District attorney ends private vendor's bad-check program
GAZETTE FILE PHOTO Northwestern District Attorney David E. Sullivan has ended a bad-check enforcement program with a private vendor after questions were raised about the company's business practices. Purchase photo reprints »
NORTHAMPTON — Northwestern District Attorney David E. Sullivan has pulled the plug on a bad-check enforcement program with a private vendor after new questions were raised about the company’s business practices, including sending out debt-collection or enforcement letters that appear as if they are coming from the DA’s office.
Sullivan, who was listed as program administrator in those letters, joined several other Massachusetts district attorneys in ending relationships with CorrectiveSolutions and BounceBack in recent months. The two companies also are not licensed to work in Massachusetts, but may not have to be under a federal debt collection exemption, according to a report in Sunday’s Boston Globe.
The Northwestern district attorney’s office had entered into a contract in March 2009 with Missouri-based BounceBack, prior to Sullivan taking office. The pact, which the Gazette reviewed, was never formally signed and executed. Nevertheless, the company has since been administering a bad-check enforcement program that seeks to get restitution for merchants and consumers from those who write bad checks in Hampshire and Franklin counties. Several other state district attorneys employed Corrective Actions, a company that has been subject to recent class-action lawsuits, for the same purpose. At least two federal court decisions in Spokane County, Wash., have upheld BounceBack’s programs with a district attorney’s office there.
“I was not comfortable having BounceBack give the erroneous impression that their enforcement letters were coming directly from our office,” Sullivan told the Gazette on Sunday. “This practice, coupled with the issues raised about CorrectiveSolutions by the Massachusetts Division of Banks, led me to conclude that our office would no longer be affiliated with BounceBack or any other bad-check enforcement administrator.
“It didn’t seem in good faith to me,” he added.
Sullivan said he began looking at the program last fall, around the time the Globe began posing questions to district attorneys about the contracts.
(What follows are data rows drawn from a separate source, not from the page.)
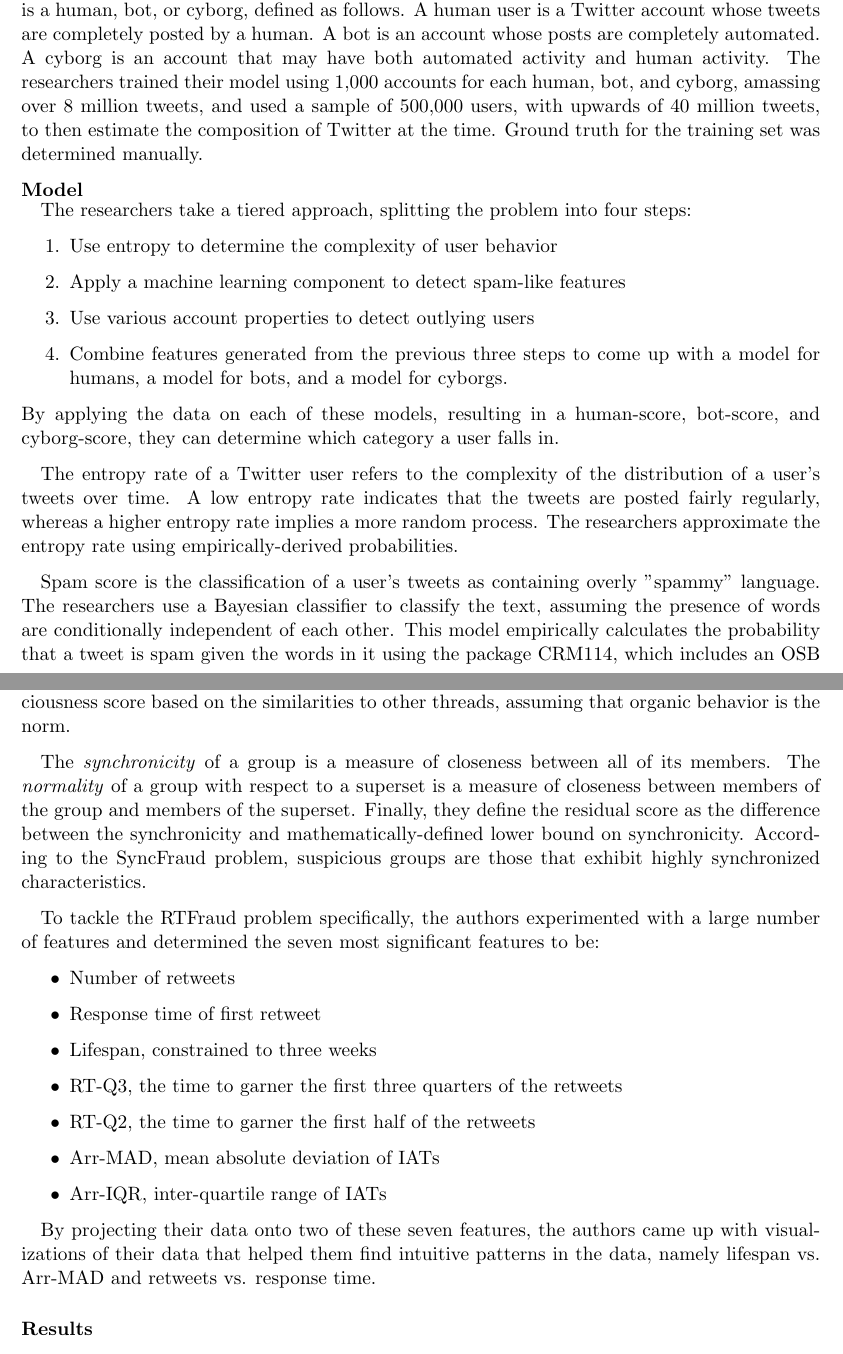
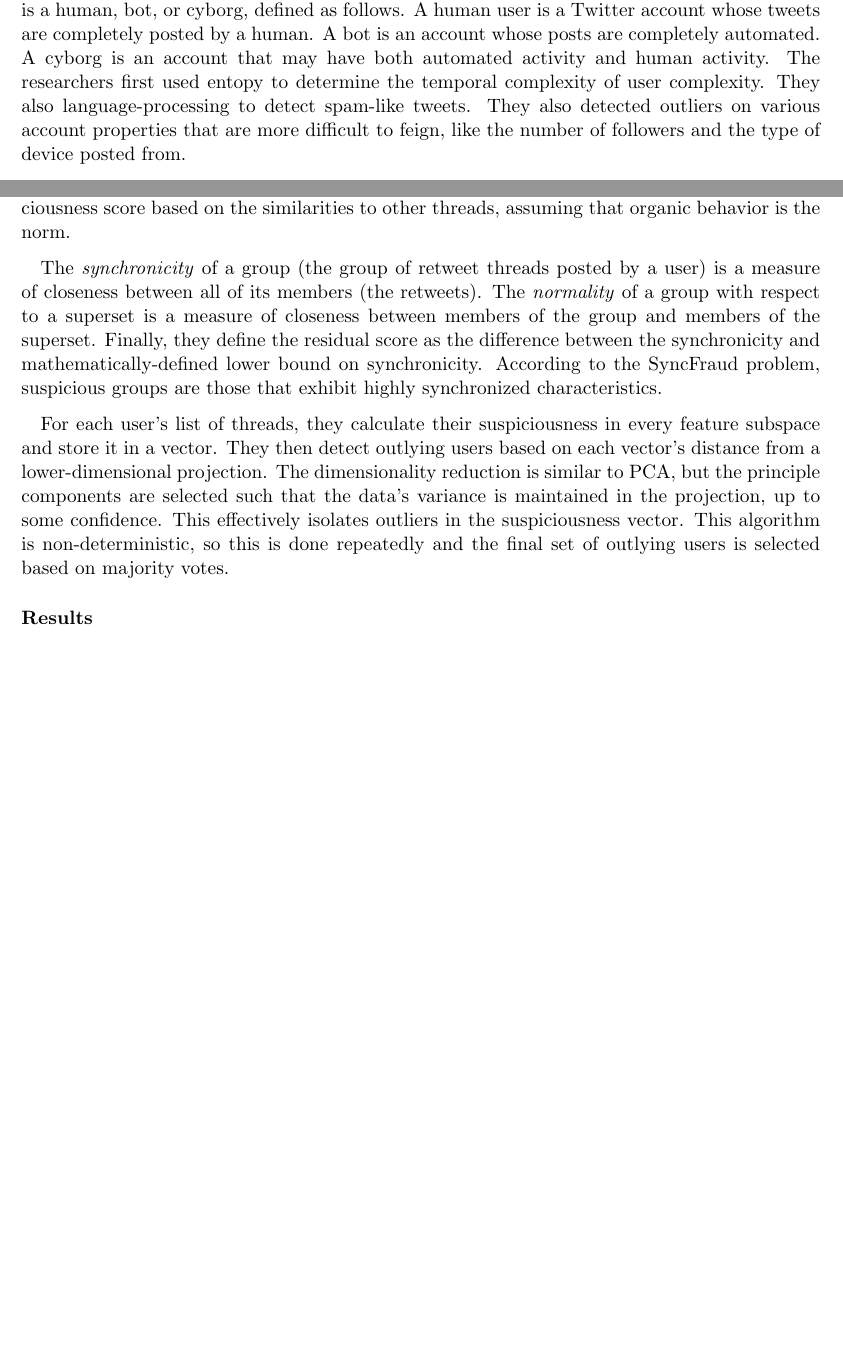
Before and after one commit to danielgeng/cs249_big_data_analytics, a LaTeX document (survey/survey.tex): two parts of pages 4 and 9 of 19 before the commit and two parts of pages 4 and 8 of 18 after it, joined at a grey line, cut so that both start at the same text, the shorter picture padded with empty space. Compiled offline with pdfLaTeX.

Commit message:
Shortened ND-SYNC and LDA

```diff
--- a/survey/survey.tex
+++ b/survey/survey.tex
@@ -143,11 +143,13 @@ Another drawback of this test is that an automated account can pass this test if
 
 \subsubsection*{Approach}
 
-\quad The paper is an attempt to tackle the problem of determining whether a given Twitter user is a human, bot, or cyborg, defined as follows.
-A human user is a Twitter account whose tweets are completely posted by a human.
-A bot is an account whose posts are completely automated.
-A cyborg is an account that may have both automated activity and human activity.
-The researchers trained their model using 1,000 accounts for each human, bot, and cyborg, amassing over 8 million tweets, and used a sample of 500,000 users, with upwards of 40 million tweets, to then estimate the composition of Twitter at the time.
-Ground truth for the training set was determined manually.
+\quad The paper is an attempt to tackle the problem of determining whether a
+given Twitter user is a human, bot, or cyborg, defined as follows.  A human user
+is a Twitter account whose tweets are completely posted by a human.  A bot is an
+account whose posts are completely automated.  A cyborg is an account that may
+have both automated activity and human activity.  The researchers first used
+entopy to determine the temporal complexity of user complexity. They also
+language-processing to detect spam-like tweets. They also detected outliers on
+various account properties that are more difficult to feign, like the
+number of followers and the type of device posted from.
 
-\subsubsection*{Model}
@@ -154,17 +166 @@ Ground truth for the training set was determined manually.
 
-\quad The researchers take a tiered approach, splitting the problem into four steps:
-\begin{enumerate}
-	\item Use entropy to determine the complexity of user behavior
-	\item Apply a machine learning component to detect spam-like features
-	\item Use various account properties to detect outlying users
-	\item Combine features generated from the previous three steps to come up with a model for humans, a model for bots, and a model for cyborgs.
-\end{enumerate}
-By applying the data on each of these models, resulting in a human-score, bot-score, and cyborg-score, they can determine which category a user falls in.
-
-\quad The entropy rate of a Twitter user refers to the complexity of the distribution of a user's tweets over time.
-A low entropy rate indicates that the tweets are posted fairly regularly, whereas a higher entropy rate implies a more random process.
-The researchers approximate the entropy rate using empirically-derived probabilities.
-
-\quad Spam score is the classification of a user's tweets as containing overly "spammy" language.
-The researchers use a Bayesian classifier to classify the text, assuming the presence of words are conditionally independent of each other.
-This model empirically calculates the probability that a tweet is spam given the words in it using the package CRM114, which includes an OSB classifier, which is similar to a traditional naive Bayes classifier for text, but classifies based on pairs of words.
@@ -346,41 +315,53 @@ However, there are certain limitations such as group anomaly is difficult to det
 \paragraph{Approach}
 \quad
 
-\quad The authors first survey different forms of fraud-detection on Twitter, citing two common tactics that are explored in several other papers: simple feature-based detection and collective anomaly detection.
-ND-SYNC is the first to be textual content-agnostic, graph structure-agnostic, user attributes-agnostic, parameter-free, unsupervised, specifically designed for RTFraud problem, and a well-performing detector for synchronicity fraud.
+\quad The authors first survey different forms of fraud-detection on Twitter,
+citing two common tactics that are explored in several other papers: simple
+feature-based detection and collective anomaly detection.  ND-SYNC is the first
+to be textual content-agnostic, graph structure-agnostic, user
+attributes-agnostic, parameter-free, unsupervised, specifically designed for
+RTFraud problem, and a well-performing detector for synchronicity fraud.
 
 \paragraph{Model}
 \quad
 
-\quad This paper investigates and proposes a method for detecting Twitter fraud as it pertains to fraudulent retweet activity (RTFraud).
-By analyzing numerous features captured over large retweet threads, they define and measure of the concept of synchronicity across multiple features.
-The authors tackle this by formulating RTFraud as a special case of the synchronicity fraud problem (SyncFraud).
-They extract features for each retweet thread and assign a suspiciousness score based on the similarities to other threads, assuming that organic behavior is the norm.
+\quad This paper investigates and proposes a method for detecting Twitter fraud
+as it pertains to fraudulent retweet activity (RTFraud).  By analyzing numerous
+features captured over large retweet threads, they define and measure of the
+concept of synchronicity across multiple features.  The authors tackle this by
+formulating RTFraud as a special case of the synchronicity fraud problem
+(SyncFraud).  They extract features for each retweet thread and assign a
+suspiciousness score based on the similarities to other threads, assuming that
+organic behavior is the norm.
 
-\quad The \textit{synchronicity} of a group is a measure of closeness between all of its members.
-The \textit{normality} of a group with respect to a superset is a measure of closeness between members of the group and members of the superset.
-Finally, they define the residual score as the difference between the synchronicity and mathematically-defined lower bound on synchronicity.
-According to the SyncFraud problem, suspicious groups are those that exhibit highly synchronized characteristics.
+\quad The \textit{synchronicity} of a group (the group of retweet threads posted
+by a user) is a measure of closeness between all of its members (the retweets).
+The \textit{normality} of a group with respect to a superset is a measure of
+closeness between members of the group and members of the superset.  Finally,
+they define the residual score as the difference between the synchronicity and
+mathematically-defined lower bound on synchronicity.  According to the SyncFraud
+problem, suspicious groups are those that exhibit highly synchronized
+characteristics.
 
-\quad To tackle the RTFraud problem specifically, the authors experimented with a large number of features and determined the seven most significant features to be:
-\begin{itemize}
-	\item Number of retweets
-	\item Response time of first retweet
-	\item Lifespan, constrained to three weeks
-	\item RT-Q3, the time to garner the first three quarters of the retweets
-	\item RT-Q2, the time to garner the first half of the retweets
-	\item Arr-MAD, mean absolute deviation of IATs
-	\item Arr-IQR, inter-quartile range of IATs
-\end{itemize}
-
-\quad By projecting their data onto two of these seven features, the authors came up with visualizations of their data that helped them find intuitive patterns in the data, namely lifespan vs. Arr-MAD and retweets vs. response time.
+\quad For each user's list of threads, they calculate their suspiciousness in
+every feature subspace and store it in a vector. They then detect outlying users
+based on each vector's distance from a lower-dimensional projection. The
+dimensionality reduction is similar to PCA, but the principle components are
+selected such that the data's variance is maintained in the projection, up to
+some confidence. This effectively isolates outliers in the suspiciousness
+vector. This algorithm is non-deterministic, so this is done repeatedly and the
+final set of outlying users is selected based on majority votes.
 
 \paragraph{Results}
 \quad
 
-\quad ND-SYNC is able to detect fraud with high accuracy and was able to yield intuitive explanations by plotting features against each other.
-However, it was unable to differentiate between cyborgs from bots and fails with certain humans (i.e. politicians and people who advertise); it also assumed that synchronized data is always fraudulent, which is not always true.
-Also, the dataset used had a limited number of fraud-labeled users, which may have skewed the accuracy upward.
+\quad ND-SYNC is able to detect fraud with high accuracy and was able to yield
+intuitive explanations by plotting features against each other.  However, it was
+unable to differentiate between cyborgs from bots and fails with certain humans
+(i.e. politicians and people who advertise); it also assumed that synchronized
+data is always fraudulent, which is not always true.  Also, the dataset used had
+a limited number of fraud-labeled users, which may have skewed the accuracy
+upward.
 
 \subsection{Supervised Learning Approach}
 \subsubsection{DARPA Twitterbot Challenge Top 3 Support Vector Machine Approach -- 2015}
```
Also changed, not shown: survey/survey.tex (51 more changed lines).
He terminated the Northwestern district’s relationship with BounceBack in January, he said.
Bad-check diversion programs like the one used here are not uncommon and many district attorneys make no bones about promoting them around the country. The office of the Onondaga County district attorney in New York, for example, provides an explainer on its website about its check enforcement program with BounceBack, stating that in addition to assisting merchants and others with recovering losses from dishonored checks that were intentionally written, the program also reduces the caseload for law enforcement and the courts.
Writing bad checks is a criminal offense in Massachusetts, but only after notice to the offender and an opportunity to make good on the check. The outsourced administration of collecting on bad checks, typically under the $250 threshold, has been a successful way to get restitution for merchants while not subjecting an offender to a criminal proceeding and record, Sullivan noted.
“You want to help the merchants and consumers that get ripped off, but at the same time, I don’t want people to think that we’re collecting these monies,” Sullivan said of the questions raised about his office’s former relationship with BounceBack. “This was a way for us to reduce the burden on police departments and clerk magistrates as well.”
On the whole, Sullivan said, the program diverted offenders away from criminal prosecution, made victims whole, and allowed prosecutors to more appropriately focus their resources.
Among the more serious questions raised in news reports about the relationships between district attorneys and the private companies is the fact that some district attorneys, including in Massachusetts, have received a cut of the proceeds from the debt-collection work. In addition, some of the companies, including CorrectiveSolutions, have collected on debts when contacted by victims without first having those bad check cases reviewed by the district attorney’s offices. Those reviews can determine whether there is probable cause that a crime may have occurred.
Sullivan said neither scenario applied to the Northwestern district attorney’s office’s relationship with BounceBack.
“They (bad check cases) were pre-screened by us,” he said. “We never got any financial benefit from these folks.”
The companies have reaped significant profits running collections, however. Under the terms of BounceBack’s contract with the Northwestern district attorney’s office, the company was entitled to the $145 fee for a required home study course (an educational component to the program for offenders) and a $40 processing fee per check. Bad-check writers also were required to pay a $15 fee to victims to help cover costs incurred as a result of the bad checks. Sullivan said about 40 to 50 merchants used the program in this jurisdiction and that BounceBack had notified about 300 merchants about the service, according to information recently provided to him.
Now that he has scrapped the program and any future dealings with such companies, Sullivan said the DA’s office has developed a self-help brochure for merchants and consumers who are victimized by bad-check writers. The brochure includes information on what to look for when accepting checks, how to handle bad checks, and what it takes to prosecute a bad-check writer. The materials also explain how to proceed, either through the courts or through local police when seeking a criminal complaint.
“It will give them the information to empower them to handle these matters in the preliminary stages,” Sullivan said.
Dan Crowley can be reached at firstname.lastname@example.org.